November 3, 2015 | By World Vision staff
Winter is coming: Refugees in settlements have fewer resources than ever before. They need adequate food, warm clothes, shoes, blankets, heaters, and fuel.
Despite rain and cold, the human tide of refugees is still coming; every day, thousands more attempt sea crossings to reach Europe.
More than 3,200 have perished this year, including Aylan, a little Syrian boy whose photo touched hearts around the world.
Syrians fleeing conflict need all the basics to sustain their lives: food, clothing, health assistance, shelter, and household and hygiene items.
They need reliable supplies of clean water, as well as sanitation facilities.

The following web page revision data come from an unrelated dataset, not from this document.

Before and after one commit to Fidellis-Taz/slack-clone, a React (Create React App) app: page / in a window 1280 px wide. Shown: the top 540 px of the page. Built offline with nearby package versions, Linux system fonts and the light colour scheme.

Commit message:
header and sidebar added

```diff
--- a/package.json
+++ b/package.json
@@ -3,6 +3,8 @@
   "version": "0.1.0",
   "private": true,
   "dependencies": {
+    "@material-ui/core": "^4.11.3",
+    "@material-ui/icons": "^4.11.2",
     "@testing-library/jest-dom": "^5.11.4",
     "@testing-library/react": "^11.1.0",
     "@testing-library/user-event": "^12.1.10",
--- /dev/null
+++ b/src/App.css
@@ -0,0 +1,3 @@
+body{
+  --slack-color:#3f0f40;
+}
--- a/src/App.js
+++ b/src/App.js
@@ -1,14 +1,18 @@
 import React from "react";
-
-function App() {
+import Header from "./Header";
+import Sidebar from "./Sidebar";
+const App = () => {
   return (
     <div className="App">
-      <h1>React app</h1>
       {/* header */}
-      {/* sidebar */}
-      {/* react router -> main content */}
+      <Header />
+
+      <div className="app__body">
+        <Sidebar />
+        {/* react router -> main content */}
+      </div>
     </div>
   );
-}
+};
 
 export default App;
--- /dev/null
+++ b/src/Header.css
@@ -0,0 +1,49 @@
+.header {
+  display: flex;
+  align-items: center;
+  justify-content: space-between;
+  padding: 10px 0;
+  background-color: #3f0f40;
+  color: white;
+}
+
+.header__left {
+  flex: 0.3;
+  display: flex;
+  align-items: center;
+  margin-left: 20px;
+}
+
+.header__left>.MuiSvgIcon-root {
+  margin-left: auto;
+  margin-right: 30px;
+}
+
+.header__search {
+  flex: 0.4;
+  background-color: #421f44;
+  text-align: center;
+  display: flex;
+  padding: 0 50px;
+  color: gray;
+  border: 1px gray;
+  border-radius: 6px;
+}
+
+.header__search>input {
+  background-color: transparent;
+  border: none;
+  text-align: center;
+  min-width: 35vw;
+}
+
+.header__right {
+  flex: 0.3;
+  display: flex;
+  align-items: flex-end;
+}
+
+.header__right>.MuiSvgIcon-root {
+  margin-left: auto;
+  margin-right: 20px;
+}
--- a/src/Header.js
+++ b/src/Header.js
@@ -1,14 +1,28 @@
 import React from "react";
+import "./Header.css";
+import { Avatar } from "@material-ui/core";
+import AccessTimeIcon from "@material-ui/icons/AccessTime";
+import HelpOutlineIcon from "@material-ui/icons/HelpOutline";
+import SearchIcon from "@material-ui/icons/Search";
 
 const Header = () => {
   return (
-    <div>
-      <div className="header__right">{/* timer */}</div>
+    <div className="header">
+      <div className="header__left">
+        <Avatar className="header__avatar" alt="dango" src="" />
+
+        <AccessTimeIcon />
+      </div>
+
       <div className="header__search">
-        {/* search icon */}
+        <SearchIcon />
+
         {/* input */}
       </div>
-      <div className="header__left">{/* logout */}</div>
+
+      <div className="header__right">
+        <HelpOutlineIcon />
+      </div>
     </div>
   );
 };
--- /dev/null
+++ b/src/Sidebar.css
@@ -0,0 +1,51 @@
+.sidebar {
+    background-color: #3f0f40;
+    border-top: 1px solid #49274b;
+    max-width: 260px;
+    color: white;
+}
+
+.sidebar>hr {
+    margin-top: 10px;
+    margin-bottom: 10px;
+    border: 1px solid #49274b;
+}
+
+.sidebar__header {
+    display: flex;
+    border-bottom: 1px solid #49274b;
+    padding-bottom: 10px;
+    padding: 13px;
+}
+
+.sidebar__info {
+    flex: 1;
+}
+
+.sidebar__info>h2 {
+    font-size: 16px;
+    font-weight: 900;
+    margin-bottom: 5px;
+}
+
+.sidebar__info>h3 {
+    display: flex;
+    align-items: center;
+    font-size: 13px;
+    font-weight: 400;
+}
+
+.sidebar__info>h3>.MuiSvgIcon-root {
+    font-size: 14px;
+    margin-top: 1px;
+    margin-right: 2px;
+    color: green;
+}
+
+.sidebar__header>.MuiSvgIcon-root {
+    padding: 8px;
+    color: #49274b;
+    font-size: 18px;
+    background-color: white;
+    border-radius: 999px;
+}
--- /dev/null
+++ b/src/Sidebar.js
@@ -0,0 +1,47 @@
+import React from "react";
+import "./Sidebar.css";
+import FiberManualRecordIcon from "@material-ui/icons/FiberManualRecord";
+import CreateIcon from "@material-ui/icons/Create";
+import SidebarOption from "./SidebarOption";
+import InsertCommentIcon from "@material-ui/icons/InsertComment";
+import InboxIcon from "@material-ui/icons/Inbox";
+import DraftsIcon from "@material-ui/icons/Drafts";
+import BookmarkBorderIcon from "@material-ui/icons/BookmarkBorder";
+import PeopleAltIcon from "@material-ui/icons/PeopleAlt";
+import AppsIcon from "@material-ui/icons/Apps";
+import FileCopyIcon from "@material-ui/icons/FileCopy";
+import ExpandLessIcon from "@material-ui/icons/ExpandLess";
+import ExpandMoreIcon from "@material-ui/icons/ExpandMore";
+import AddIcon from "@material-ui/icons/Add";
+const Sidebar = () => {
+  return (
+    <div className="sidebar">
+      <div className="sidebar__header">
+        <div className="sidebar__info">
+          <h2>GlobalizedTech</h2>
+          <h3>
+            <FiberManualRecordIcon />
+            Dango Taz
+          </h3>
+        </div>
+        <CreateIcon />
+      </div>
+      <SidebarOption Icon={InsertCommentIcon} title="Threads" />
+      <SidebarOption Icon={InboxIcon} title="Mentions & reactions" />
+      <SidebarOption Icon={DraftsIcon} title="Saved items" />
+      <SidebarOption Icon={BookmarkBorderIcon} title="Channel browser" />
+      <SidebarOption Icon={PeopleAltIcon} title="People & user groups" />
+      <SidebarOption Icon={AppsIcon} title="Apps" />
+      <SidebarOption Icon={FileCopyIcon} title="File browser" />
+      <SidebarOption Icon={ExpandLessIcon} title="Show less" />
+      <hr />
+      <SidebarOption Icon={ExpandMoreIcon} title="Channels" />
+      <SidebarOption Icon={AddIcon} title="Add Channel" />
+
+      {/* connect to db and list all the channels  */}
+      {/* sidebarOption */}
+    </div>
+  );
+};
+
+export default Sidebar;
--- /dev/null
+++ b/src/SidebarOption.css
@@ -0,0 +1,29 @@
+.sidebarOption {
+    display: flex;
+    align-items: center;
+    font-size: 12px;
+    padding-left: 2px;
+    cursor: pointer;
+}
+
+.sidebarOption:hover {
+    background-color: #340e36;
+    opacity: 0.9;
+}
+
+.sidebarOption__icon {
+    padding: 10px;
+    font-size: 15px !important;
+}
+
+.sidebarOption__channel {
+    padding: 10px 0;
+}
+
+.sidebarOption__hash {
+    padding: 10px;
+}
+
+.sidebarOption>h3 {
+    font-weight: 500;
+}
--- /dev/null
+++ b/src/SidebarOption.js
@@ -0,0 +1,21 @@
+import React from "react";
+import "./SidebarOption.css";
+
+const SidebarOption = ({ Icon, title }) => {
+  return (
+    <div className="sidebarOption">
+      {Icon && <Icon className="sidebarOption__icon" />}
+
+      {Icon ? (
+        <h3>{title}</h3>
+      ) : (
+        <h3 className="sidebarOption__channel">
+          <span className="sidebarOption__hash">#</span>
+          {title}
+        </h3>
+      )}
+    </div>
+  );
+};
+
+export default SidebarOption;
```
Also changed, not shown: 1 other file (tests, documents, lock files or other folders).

Children need a safe environment and a chance to play and go to school. Adults need employment options in case of long-term displacement.
As winter comes, refugees need warm clothing, shoes, bedding, heaters, and heating fuel.
Turkey is hosting more than 1.9 million Syrian refugees. Iraq, facing its own armed conflict, is hosting about 250,000 Syrians.
More than 1.1 million refugees are in Lebanon. Many have taken up residence there in communities’ abandoned buildings, sheds, spare rooms, garages, and in tent settlements on vacant land. Conditions are often crowded and unsanitary. Even so, families struggle to pay rent for these spaces.
About 630,000 refugees have settled in Jordan, mostly with host families or in rented accommodations. About 80,000 live in Za’atari, a camp near the northern border with Syria, and about 23,700 live in another camp, Azraq, where World Vision set up much of the water and sanitation system.
For more, read our special report, “Syria Crisis and the Scars of War,”
at World Vision magazine.
Between 2.1 and 2.4 million school-age children are not attending school. In Syria, 5,000 to 14,000 schools have been damaged, destroyed, or occupied since 2011. The decline in education for Syrian children has been the sharpest and most rapid in the history of the region, according to UNICEF.
For refugee families that don’t live in camps, paying rent and other expenses can make it difficult for parents to afford books, uniforms, and tuition fees for their children. In some cases, children must give up school and start work to help provide for their families.
In Lebanon, the government has opened public schools to Syrian children, but language barriers, overcrowding, and the cost of transportation keep many refugee children out of school.
Since the beginning of the Syrian crisis, World Vision has helped more than 2 million people in Syria, Lebanon, Jordan, and Iraq. We also provide aid in Serbia to refugees fleeing to Europe.
Become a World Vision Refugee Responder to help provide life-saving essentials for refugees.Created with reporting from Brian Jonson and Patricia Mouamar, World Vision communications staff in Lebanon and Jordan, and Chris Huber, Kathryn Reid, and Denise C. Koenig in the United States.